(Beginning of Material supplied)

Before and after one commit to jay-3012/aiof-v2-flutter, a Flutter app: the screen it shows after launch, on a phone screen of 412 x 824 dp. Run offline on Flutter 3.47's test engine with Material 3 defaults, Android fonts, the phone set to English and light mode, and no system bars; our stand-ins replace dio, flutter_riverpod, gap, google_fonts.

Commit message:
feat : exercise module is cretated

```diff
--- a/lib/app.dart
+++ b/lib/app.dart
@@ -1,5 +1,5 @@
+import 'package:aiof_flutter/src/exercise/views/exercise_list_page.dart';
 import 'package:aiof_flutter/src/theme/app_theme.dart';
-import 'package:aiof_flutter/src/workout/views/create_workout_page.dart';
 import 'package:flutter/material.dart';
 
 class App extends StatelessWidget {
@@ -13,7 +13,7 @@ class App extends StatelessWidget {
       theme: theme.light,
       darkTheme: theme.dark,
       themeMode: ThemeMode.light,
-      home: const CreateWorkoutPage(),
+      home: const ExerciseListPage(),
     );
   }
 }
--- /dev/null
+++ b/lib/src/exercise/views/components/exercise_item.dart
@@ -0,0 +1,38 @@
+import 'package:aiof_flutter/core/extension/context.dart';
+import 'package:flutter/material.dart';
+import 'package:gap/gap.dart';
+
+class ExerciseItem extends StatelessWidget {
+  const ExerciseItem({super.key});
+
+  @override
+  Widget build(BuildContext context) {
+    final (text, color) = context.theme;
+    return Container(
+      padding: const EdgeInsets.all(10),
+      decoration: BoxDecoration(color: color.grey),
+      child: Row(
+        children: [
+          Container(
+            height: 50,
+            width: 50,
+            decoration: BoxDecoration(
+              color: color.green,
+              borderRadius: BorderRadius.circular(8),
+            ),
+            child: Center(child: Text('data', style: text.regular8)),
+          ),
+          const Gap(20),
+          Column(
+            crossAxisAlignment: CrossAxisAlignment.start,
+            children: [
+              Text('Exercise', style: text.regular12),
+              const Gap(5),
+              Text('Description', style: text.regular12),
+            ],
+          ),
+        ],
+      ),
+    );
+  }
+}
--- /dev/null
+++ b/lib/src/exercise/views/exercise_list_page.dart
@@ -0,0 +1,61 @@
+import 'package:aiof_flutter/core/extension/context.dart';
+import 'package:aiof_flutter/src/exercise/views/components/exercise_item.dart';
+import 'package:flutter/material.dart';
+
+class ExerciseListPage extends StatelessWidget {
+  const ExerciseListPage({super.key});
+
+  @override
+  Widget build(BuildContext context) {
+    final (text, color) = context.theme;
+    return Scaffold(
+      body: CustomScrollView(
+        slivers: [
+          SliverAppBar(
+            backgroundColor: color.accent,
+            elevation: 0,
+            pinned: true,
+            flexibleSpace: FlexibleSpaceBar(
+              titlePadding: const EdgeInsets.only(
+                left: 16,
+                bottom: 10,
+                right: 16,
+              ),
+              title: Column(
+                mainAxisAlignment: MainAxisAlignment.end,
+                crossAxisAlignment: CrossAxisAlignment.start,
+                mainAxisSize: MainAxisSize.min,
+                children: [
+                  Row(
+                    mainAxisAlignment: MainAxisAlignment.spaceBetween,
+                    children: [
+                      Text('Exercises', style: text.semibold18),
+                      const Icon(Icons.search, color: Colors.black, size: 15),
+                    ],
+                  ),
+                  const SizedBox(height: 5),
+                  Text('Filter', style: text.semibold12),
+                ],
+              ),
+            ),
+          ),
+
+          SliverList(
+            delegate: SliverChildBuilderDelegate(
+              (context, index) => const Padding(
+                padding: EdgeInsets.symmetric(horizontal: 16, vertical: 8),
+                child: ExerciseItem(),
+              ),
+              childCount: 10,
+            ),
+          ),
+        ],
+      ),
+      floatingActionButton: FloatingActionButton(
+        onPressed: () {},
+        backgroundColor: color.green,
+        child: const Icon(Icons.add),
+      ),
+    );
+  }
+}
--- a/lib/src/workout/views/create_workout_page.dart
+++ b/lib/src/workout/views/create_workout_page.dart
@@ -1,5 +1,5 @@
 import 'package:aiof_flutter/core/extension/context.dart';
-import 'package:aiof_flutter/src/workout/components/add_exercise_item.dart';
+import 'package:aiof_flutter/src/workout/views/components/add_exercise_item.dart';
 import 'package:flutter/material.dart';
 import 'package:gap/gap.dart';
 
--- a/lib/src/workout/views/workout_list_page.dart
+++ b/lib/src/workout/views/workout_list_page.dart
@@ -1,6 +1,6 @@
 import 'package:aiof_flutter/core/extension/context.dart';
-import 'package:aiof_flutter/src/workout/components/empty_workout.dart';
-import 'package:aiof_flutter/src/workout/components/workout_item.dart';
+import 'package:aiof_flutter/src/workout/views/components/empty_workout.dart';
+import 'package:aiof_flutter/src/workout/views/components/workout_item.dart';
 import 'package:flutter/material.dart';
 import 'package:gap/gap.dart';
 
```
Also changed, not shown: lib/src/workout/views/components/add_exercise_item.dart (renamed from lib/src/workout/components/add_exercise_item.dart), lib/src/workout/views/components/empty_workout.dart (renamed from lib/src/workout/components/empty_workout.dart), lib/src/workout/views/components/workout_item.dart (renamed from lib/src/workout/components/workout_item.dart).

(End of Material supplied)

→ Instructions to follow
Report all lines in the listing above that contain the word "backgroundColor".

→ Exercise result
+            backgroundColor: color.accent,
+        backgroundColor: color.green,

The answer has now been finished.